The issue is we effectively have report after report that condemns the Department of Fisheries and Oceans for its mismanagement, in this case of Pacific salmon stocks. Very clearly the issue of the mismanagement of the fisheries has not been adequately addressed by the government.
We have a couple of paragraphs in Bill C-52 that are, in a sense, the government's initiative on fisheries. At the same time, communities along the coast in British Columbia and in the river areas are being sorely impacted by the mismanagement of the government.
The B.C. NDP caucus, my colleagues, including the member for Nanaimo—Cowichan, the member for Skeena—Bulkley Valley, the member for Burnaby—Douglas and the member for Vancouver East have been standing front and centre on these issues. We have been fighting to ensure that the Department of Fisheries and Oceans plays an active role in fighting to ensure our fisheries can recover from the years of Liberal mismanagement.
I would like to mention two key points in the last few months. First, in mid-December both my colleagues from Burnaby—Douglas and Skeena—Bulkley Valley called for a judicial inquiry into the collapsing sockeye salmon stocks in the B.C. Fraser River.
Of the two million Fraser sockeye that were expected to reach their spawning ground in the spawning period last fall, fewer than 500,000 returned. In a very real sense, what we are seeing is a catastrophic fall in spawning. We anticipated two million Fraser sockeye and instead we saw fewer than 500,000. That is why the members for Burnaby—Douglas and Skeena—Bulkley Valley called for the judicial inquiry to absolutely ensure that we were aware of the fall in the stocks and of the catastrophic implication of Liberal mismanagement in the fisheries.

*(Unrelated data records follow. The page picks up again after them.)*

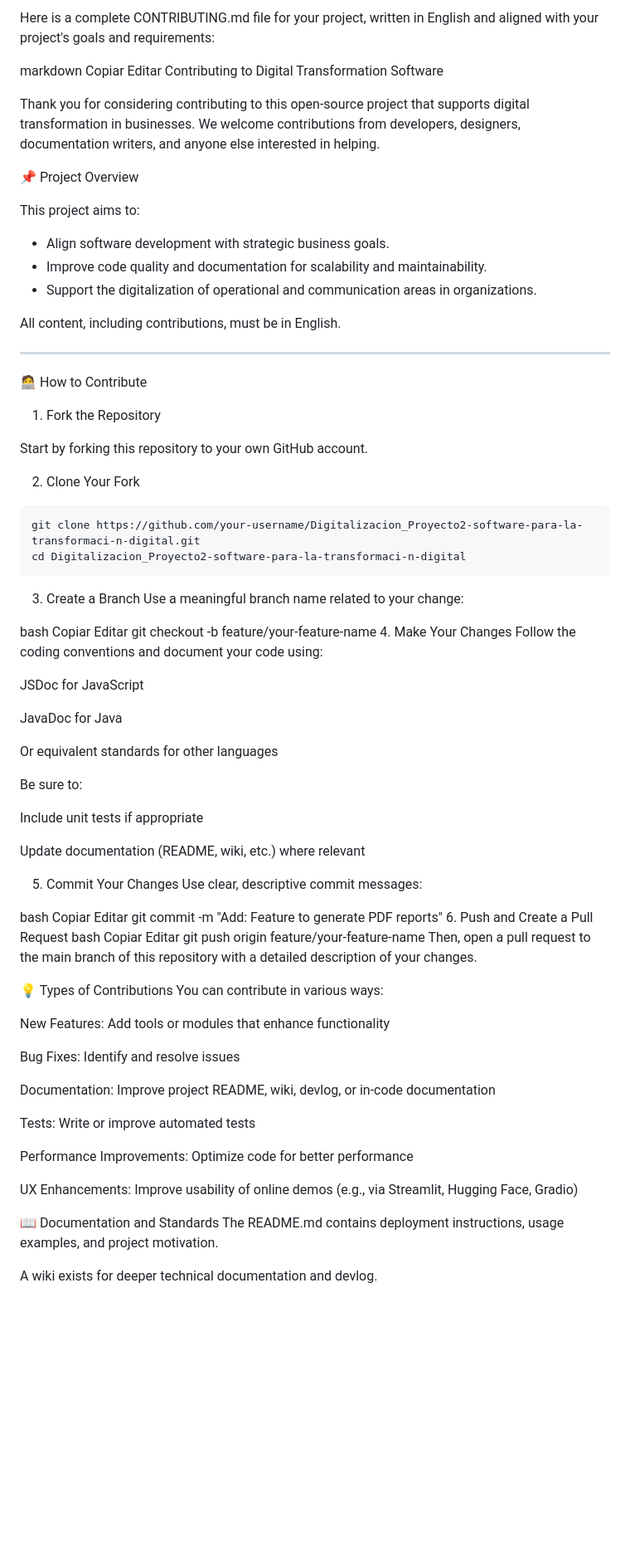
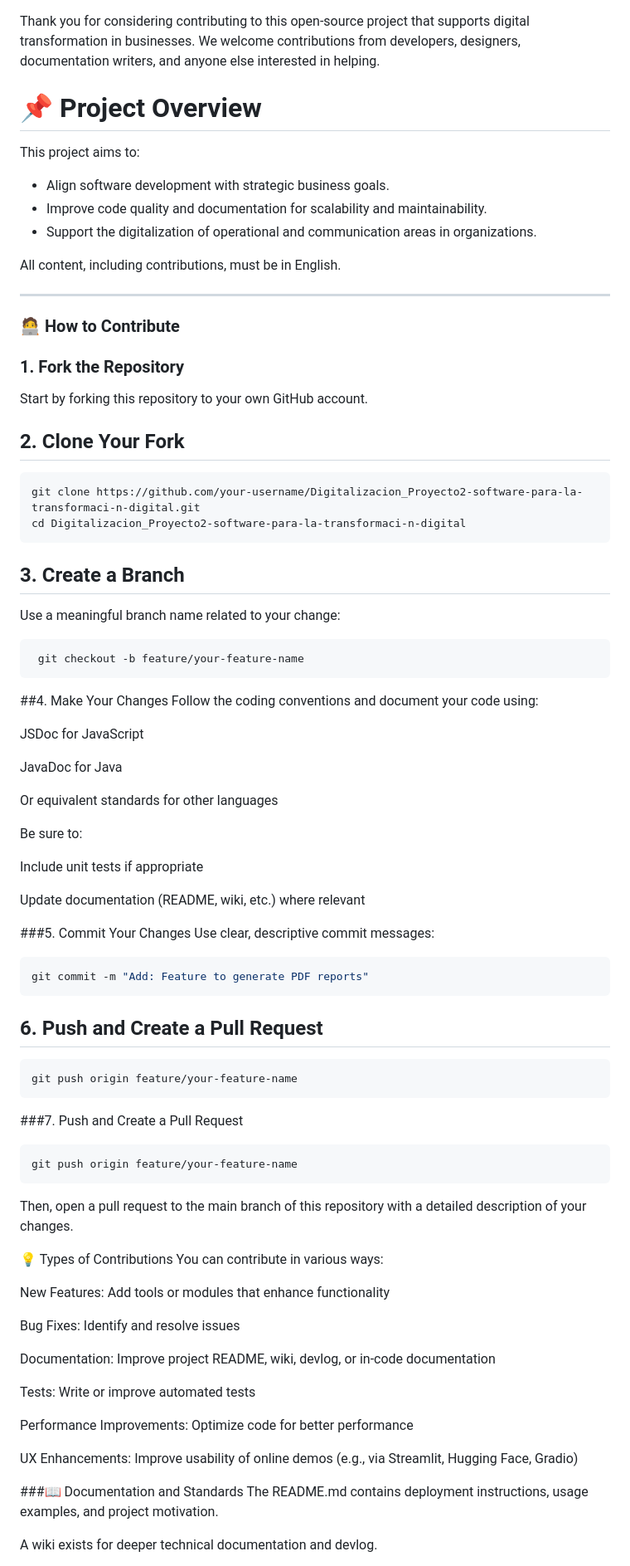
Before and after one commit to Agsergio04/Digitalizacion_Proyecto2-software-para-la-transformaci-n-digital, a Markdown page: CONTRIBUTING.md, the part around the change printed below. Shown: that part at 83% size. GitHub-like rendering; blank space fills up the shorter version.

````diff
--- a/CONTRIBUTING.md
+++ b/CONTRIBUTING.md
@@ -1,13 +1,6 @@
-Here is a complete CONTRIBUTING.md file for your project, written in English and aligned with your project's goals and requirements:
-
-markdown
-Copiar
-Editar
- Contributing to Digital Transformation Software
-
 Thank you for considering contributing to this open-source project that supports digital transformation in businesses. We welcome contributions from developers, designers, documentation writers, and anyone else interested in helping.
 
-📌 Project Overview
+# 📌 Project Overview
 
 This project aims to:
 - Align software development with strategic business goals.
@@ -18,26 +11,25 @@ All content, including contributions, must be in English.
 
 ---
 
- 🧑‍💻 How to Contribute
+### 🧑‍💻 How to Contribute
 
- 1. Fork the Repository
+### 1. Fork the Repository
 
 Start by forking this repository to your own GitHub account.
 
- 2. Clone Your Fork
+## 2. Clone Your Fork
 
 ```bash
 git clone https://github.com/your-username/Digitalizacion_Proyecto2-software-para-la-transformaci-n-digital.git
 cd Digitalizacion_Proyecto2-software-para-la-transformaci-n-digital
 ```
-3. Create a Branch
+## 3. Create a Branch
 Use a meaningful branch name related to your change:
 
-bash
-Copiar
-Editar
-git checkout -b feature/your-feature-name
-4. Make Your Changes
+```bash
+ git checkout -b feature/your-feature-name
+```
+##4. Make Your Changes
 Follow the coding conventions and document your code using:
 
 JSDoc for JavaScript
@@ -52,18 +44,20 @@ Include unit tests if appropriate
 
 Update documentation (README, wiki, etc.) where relevant
 
-5. Commit Your Changes
+###5. Commit Your Changes
 Use clear, descriptive commit messages:
+```bash
+git commit -m "Add: Feature to generate PDF reports"
+```
+## 6. Push and Create a Pull Request
+```bash
+git push origin feature/your-feature-name
+```
 
-bash
-Copiar
-Editar
-git commit -m "Add: Feature to generate PDF reports"
-6. Push and Create a Pull Request
-bash
-Copiar
-Editar
+###7. Push and Create a Pull Request
+```bash
 git push origin feature/your-feature-name
+```
 Then, open a pull request to the main branch of this repository with a detailed description of your changes.
 
 💡 Types of Contributions
@@ -81,7 +75,7 @@ Performance Improvements: Optimize code for better performance
 
 UX Enhancements: Improve usability of online demos (e.g., via Streamlit, Hugging Face, Gradio)
 
-📖 Documentation and Standards
+###📖 Documentation and Standards
 The README.md contains deployment instructions, usage examples, and project motivation.
 
 A wiki exists for deeper technical documentation and devlog.
````
Also changed, not shown: other parts of CONTRIBUTING.md (+4 -4 lines).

Another initiative the British Columbia members of the NDP caucus undertook last month was to call for a release of the Department of Fisheries and Oceans report on the results of sea lice tests that were conducted in the Broughton Archipelago. That is a very well known area north of Vancouver Island, an exceedingly beautiful area of British Columbia and of the country.
The sea lice tests that were undertaken on wild salmon in this area were not released prior to the provincial election. British Columbians had the right to have all the information in hand. Instead, to the shame of the Department of Fisheries and Oceans, that the information on the impact of that culture on wild salmon in the Broughton Archipelago was not released.
We have some clear issues on which we have stood front and centre, issues that we have raised in the House. We are exceedingly concerned about the mismanagement by the Liberal government of fisheries, particularly the Pacific salmon fisheries in British Columbia. The impact on communities across British Columbia is enormous. When our resources are not effectively managed, it has an impact on communities throughout the coastal region.
What concerns me most about the debate this evening is the issues that are not being brought forward by the Liberal government. Resource allocation is not being addressed. The mismanagement of the fisheries is not being addressed.
British Columbia members of the New Democratic Party caucus as well as our fisheries critic, the member for Sackville--Eastern Shore, will continue to stand in the House and fight to ensure that our resources, our fisheries, are better managed and that we do justice to communities throughout British Columbia.